(Records drawn from a dataset)
BEGIN

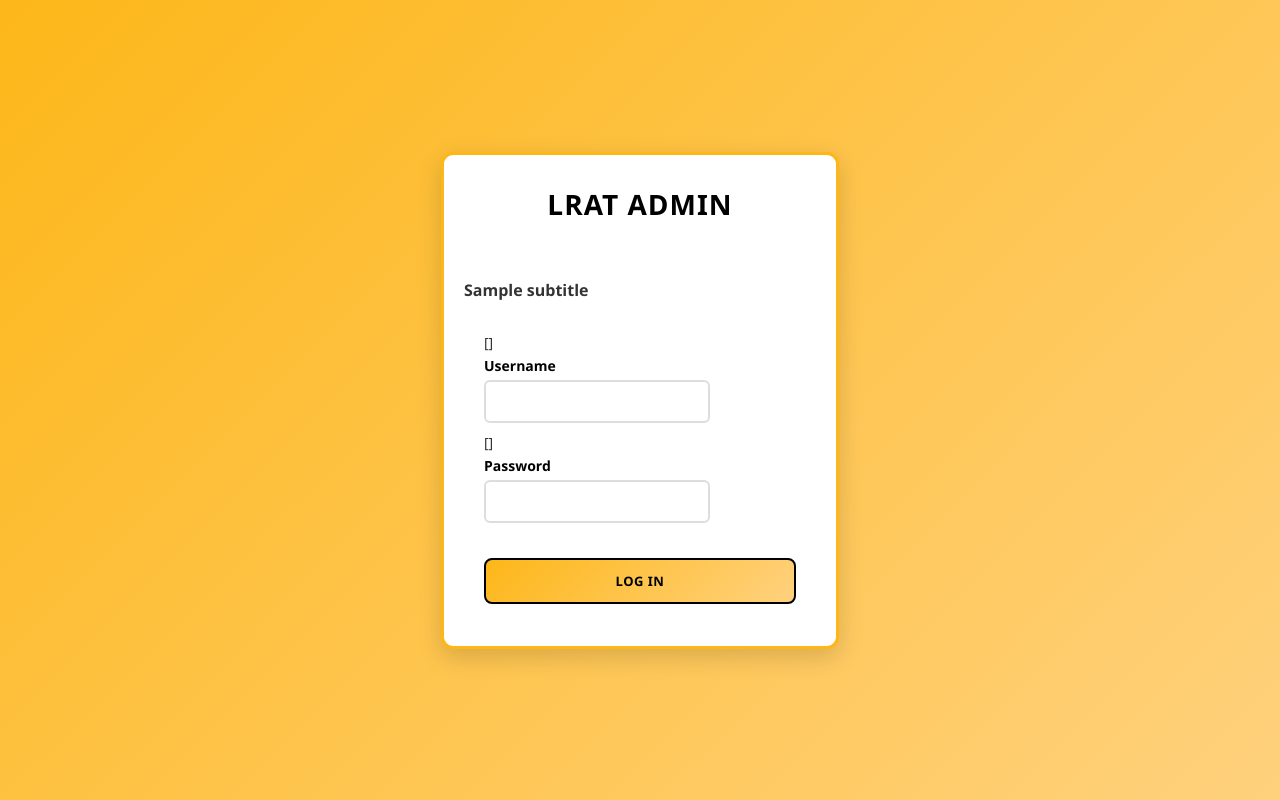
After one commit to Princess-Singularity/License-Renewal-Tracker, a Django app: template LRAT_APP/LRAT_APP/templates/admin/login.html in a window 1280 px wide. The commit adds this page. Run offline with Django 5.2, Linux system fonts and the light colour scheme; the template is opened without the code that fills it: most values are stand-ins (such as "Sample title", 1, 10 or a date in 2020); form fields are guessed from the names that the template uses.

Commit message:
Added admin html pages
login, base site, index html pages

```diff
--- a/LRAT_APP/LRAT_APP/static/CSS/styles.css
+++ b/LRAT_APP/LRAT_APP/static/CSS/styles.css
@@ -86,9 +86,9 @@
 .login-button {
     width: 100%;
     padding: 0.9rem;
-    background: linear-gradient(135deg, var(--mizzou-gold) 0%, var(--mizzou-dark-gold) 100%);
+    background: linear-gradient(135deg, var(--mizzou-gold) 0%, var(--mizzou-gold-tint-1) 100%);
     color: var(--mizzou-black);
-    border: none;
+    border: 2px solid var(--mizzou-black);
     border-radius: 6px;
     font-size: 1.1rem;
     font-weight: 600;
--- /dev/null
+++ b/LRAT_APP/LRAT_APP/templates/admin/base_site.html
@@ -0,0 +1,21 @@
+{% extends "admin/base.html" %}
+{% load static %}
+
+{% block title %}{% if subtitle %}{{ subtitle }} | {% endif %}{{ title }} | LRAT Admin{% endblock %}
+
+{% block extrahead %}
+    {{ block.super }}
+    <link rel="stylesheet" type="text/css" href="{% static 'CSS/styles.css' %}">
+
+{% endblock %}
+
+{% block branding %}
+<h1 id="site-name">
+    <a href="{% url 'admin:index' %}">LRAT Administration</a>
+</h1>
+<p style="color: var(--mizzou-black-tint-1); font-size: 0.9em; margin: 5px 0 0 0;">
+    License Renewal Application Tracker
+</p>
+{% endblock %}
+
+{% block nav-global %}{% endblock %}
--- /dev/null
+++ b/LRAT_APP/LRAT_APP/templates/admin/login.html
@@ -0,0 +1,87 @@
+{% extends "admin/login.html" %}
+{% load static %}
+
+{% block extrahead %}
+    {{ block.super }}
+    <link rel="stylesheet" type="text/css" href="{% static 'CSS/styles.css' %}">
+    <style>
+        body.login {
+            background: linear-gradient(135deg, var(--mizzou-gold) 0%, var(--mizzou-gold-tint-1) 100%) !important;
+        }
+
+        .login #container {
+            background: var(--mizzou-white) !important;
+            border: 3px solid var(--mizzou-gold) !important;
+            border-radius: 12px !important;
+            box-shadow: 0 8px 25px rgba(0, 0, 0, 0.15) !important;
+        }
+
+        .login #header {
+            background: transparent !important;
+            border: none !important;
+            text-align: center !important;
+            padding: 30px 20px 20px 20px !important;
+        }
+
+        .login #header h1 {
+            color: var(--mizzou-black) !important;
+            font-size: 2em !important;
+            font-weight: bold !important;
+            margin: 0 !important;
+            text-transform: uppercase !important;
+            letter-spacing: 1px !important;
+        }
+
+        .login #header h1 a {
+            color: var(--mizzou-black) !important;
+        }
+
+        .login form {
+            background: transparent !important;
+            border: none !important;
+            padding: 20px !important;
+        }
+
+        .login .form-row label {
+            color: var(--mizzou-black) !important;
+            font-weight: bold !important;
+        }
+
+        .login .form-row input[type="text"],
+        .login .form-row input[type="password"] {
+            border: 2px solid #ddd !important;
+            border-radius: 6px !important;
+            padding: 10px !important;
+            font-size: 1em !important;
+        }
+
+        .login .form-row input[type="text"]:focus,
+        .login .form-row input[type="password"]:focus {
+            border-color: var(--mizzou-gold) !important;
+            box-shadow: 0 0 0 3px rgba(253, 183, 25, 0.2) !important;
+        }
+
+        .login .submit-row input[type="submit"] {
+            background: linear-gradient(135deg, var(--mizzou-gold) 0%, var(--mizzou-gold-tint-1) 100%) !important;
+            color: var(--mizzou-black) !important;
+            border: 2px solid var(--mizzou-black) !important;
+            border-radius: 8px !important;
+            padding: 12px 24px !important;
+            font-weight: bold !important;
+            text-transform: uppercase !important;
+            letter-spacing: 0.5px !important;
+            width: 100% !important;
+            margin-top: 15px !important;
+        }
+
+        .login .submit-row input[type="submit"]:hover {
+            background: linear-gradient(135deg, var(--mizzou-gold-tint-1) 0%, var(--mizzou-gold) 100%) !important;
+        }
+    </style>
+{% endblock %}
+
+{% block branding %}
+<h1 id="site-name">
+    <a href="{% url 'admin:index' %}">LRAT Admin</a>
+</h1>
+{% endblock %}
```
Also changed, not shown: LRAT_APP/LRAT_APP/templates/admin/index.html (added, +12 -0 lines).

END

» **About this task**: Write every line of the data out again exactly, leaving out all images.

» **Response to the task**:
After one commit to Princess-Singularity/License-Renewal-Tracker, a Django app: template LRAT_APP/LRAT_APP/templates/admin/login.html in a window 1280 px wide. The commit adds this page. Run offline with Django 5.2, Linux system fonts and the light colour scheme; the template is opened without the code that fills it: most values are stand-ins (such as "Sample title", 1, 10 or a date in 2020); form fields are guessed from the names that the template uses.

Commit message:
Added admin html pages
login, base site, index html pages

```diff
--- a/LRAT_APP/LRAT_APP/static/CSS/styles.css
+++ b/LRAT_APP/LRAT_APP/static/CSS/styles.css
@@ -86,9 +86,9 @@
 .login-button {
     width: 100%;
     padding: 0.9rem;
-    background: linear-gradient(135deg, var(--mizzou-gold) 0%, var(--mizzou-dark-gold) 100%);
+    background: linear-gradient(135deg, var(--mizzou-gold) 0%, var(--mizzou-gold-tint-1) 100%);
     color: var(--mizzou-black);
-    border: none;
+    border: 2px solid var(--mizzou-black);
     border-radius: 6px;
     font-size: 1.1rem;
     font-weight: 600;
--- /dev/null
+++ b/LRAT_APP/LRAT_APP/templates/admin/base_site.html
@@ -0,0 +1,21 @@
+{% extends "admin/base.html" %}
+{% load static %}
+
+{% block title %}{% if subtitle %}{{ subtitle }} | {% endif %}{{ title }} | LRAT Admin{% endblock %}
+
+{% block extrahead %}
+    {{ block.super }}
+    <link rel="stylesheet" type="text/css" href="{% static 'CSS/styles.css' %}">
+
+{% endblock %}
+
+{% block branding %}
+<h1 id="site-name">
+    <a href="{% url 'admin:index' %}">LRAT Administration</a>
+</h1>
+<p style="color: var(--mizzou-black-tint-1); font-size: 0.9em; margin: 5px 0 0 0;">
+    License Renewal Application Tracker
+</p>
+{% endblock %}
+
+{% block nav-global %}{% endblock %}
--- /dev/null
+++ b/LRAT_APP/LRAT_APP/templates/admin/login.html
@@ -0,0 +1,87 @@
+{% extends "admin/login.html" %}
+{% load static %}
+
+{% block extrahead %}
+    {{ block.super }}
+    <link rel="stylesheet" type="text/css" href="{% static 'CSS/styles.css' %}">
+    <style>
+        body.login {
+            background: linear-gradient(135deg, var(--mizzou-gold) 0%, var(--mizzou-gold-tint-1) 100%) !important;
+        }
+
+        .login #container {
+            background: var(--mizzou-white) !important;
+            border: 3px solid var(--mizzou-gold) !important;
+            border-radius: 12px !important;
+            box-shadow: 0 8px 25px rgba(0, 0, 0, 0.15) !important;
+        }
+
+        .login #header {
+            background: transparent !important;
+            border: none !important;
+            text-align: center !important;
+            padding: 30px 20px 20px 20px !important;
+        }
+
+        .login #header h1 {
+            color: var(--mizzou-black) !important;
+            font-size: 2em !important;
+            font-weight: bold !important;
+            margin: 0 !important;
+            text-transform: uppercase !important;
+            letter-spacing: 1px !important;
+        }
+
+        .login #header h1 a {
+            color: var(--mizzou-black) !important;
+        }
+
+        .login form {
+            background: transparent !important;
+            border: none !important;
+            padding: 20px !important;
+        }
+
+        .login .form-row label {
+            color: var(--mizzou-black) !important;
+            font-weight: bold !important;
+        }
+
+        .login .form-row input[type="text"],
+        .login .form-row input[type="password"] {
+            border: 2px solid #ddd !important;
+            border-radius: 6px !important;
+            padding: 10px !important;
+            font-size: 1em !important;
+        }
+
+        .login .form-row input[type="text"]:focus,
+        .login .form-row input[type="password"]:focus {
+            border-color: var(--mizzou-gold) !important;
+            box-shadow: 0 0 0 3px rgba(253, 183, 25, 0.2) !important;
+        }
+
+        .login .submit-row input[type="submit"] {
+            background: linear-gradient(135deg, var(--mizzou-gold) 0%, var(--mizzou-gold-tint-1) 100%) !important;
+            color: var(--mizzou-black) !important;
+            border: 2px solid var(--mizzou-black) !important;
+            border-radius: 8px !important;
+            padding: 12px 24px !important;
+            font-weight: bold !important;
+            text-transform: uppercase !important;
+            letter-spacing: 0.5px !important;
+            width: 100% !important;
+            margin-top: 15px !important;
+        }
+
+        .login .submit-row input[type="submit"]:hover {
+            background: linear-gradient(135deg, var(--mizzou-gold-tint-1) 0%, var(--mizzou-gold) 100%) !important;
+        }
+    </style>
+{% endblock %}
+
+{% block branding %}
+<h1 id="site-name">
+    <a href="{% url 'admin:index' %}">LRAT Admin</a>
+</h1>
+{% endblock %}
```
Also changed, not shown: LRAT_APP/LRAT_APP/templates/admin/index.html (added, +12 -0 lines).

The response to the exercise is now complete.